What you need to do: From the entries below, report only the number of lines that contain the word "Quarkdown".

Itemized modification records
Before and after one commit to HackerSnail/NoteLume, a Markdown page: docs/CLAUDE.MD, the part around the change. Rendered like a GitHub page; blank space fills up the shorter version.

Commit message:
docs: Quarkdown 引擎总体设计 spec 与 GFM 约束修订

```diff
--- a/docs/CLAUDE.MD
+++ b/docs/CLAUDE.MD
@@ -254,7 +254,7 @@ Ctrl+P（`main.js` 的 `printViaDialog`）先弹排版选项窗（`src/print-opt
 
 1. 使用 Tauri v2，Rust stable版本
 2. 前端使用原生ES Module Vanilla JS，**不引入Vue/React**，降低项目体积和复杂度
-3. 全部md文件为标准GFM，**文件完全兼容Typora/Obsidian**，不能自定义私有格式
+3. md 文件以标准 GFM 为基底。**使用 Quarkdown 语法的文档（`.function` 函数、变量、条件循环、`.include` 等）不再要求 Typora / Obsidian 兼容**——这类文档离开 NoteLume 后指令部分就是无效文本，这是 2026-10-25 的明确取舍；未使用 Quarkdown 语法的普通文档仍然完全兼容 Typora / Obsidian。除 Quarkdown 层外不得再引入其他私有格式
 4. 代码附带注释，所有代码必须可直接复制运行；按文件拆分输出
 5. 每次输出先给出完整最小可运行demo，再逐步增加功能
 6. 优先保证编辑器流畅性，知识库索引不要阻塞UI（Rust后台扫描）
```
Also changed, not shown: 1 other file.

Solved exercise: 2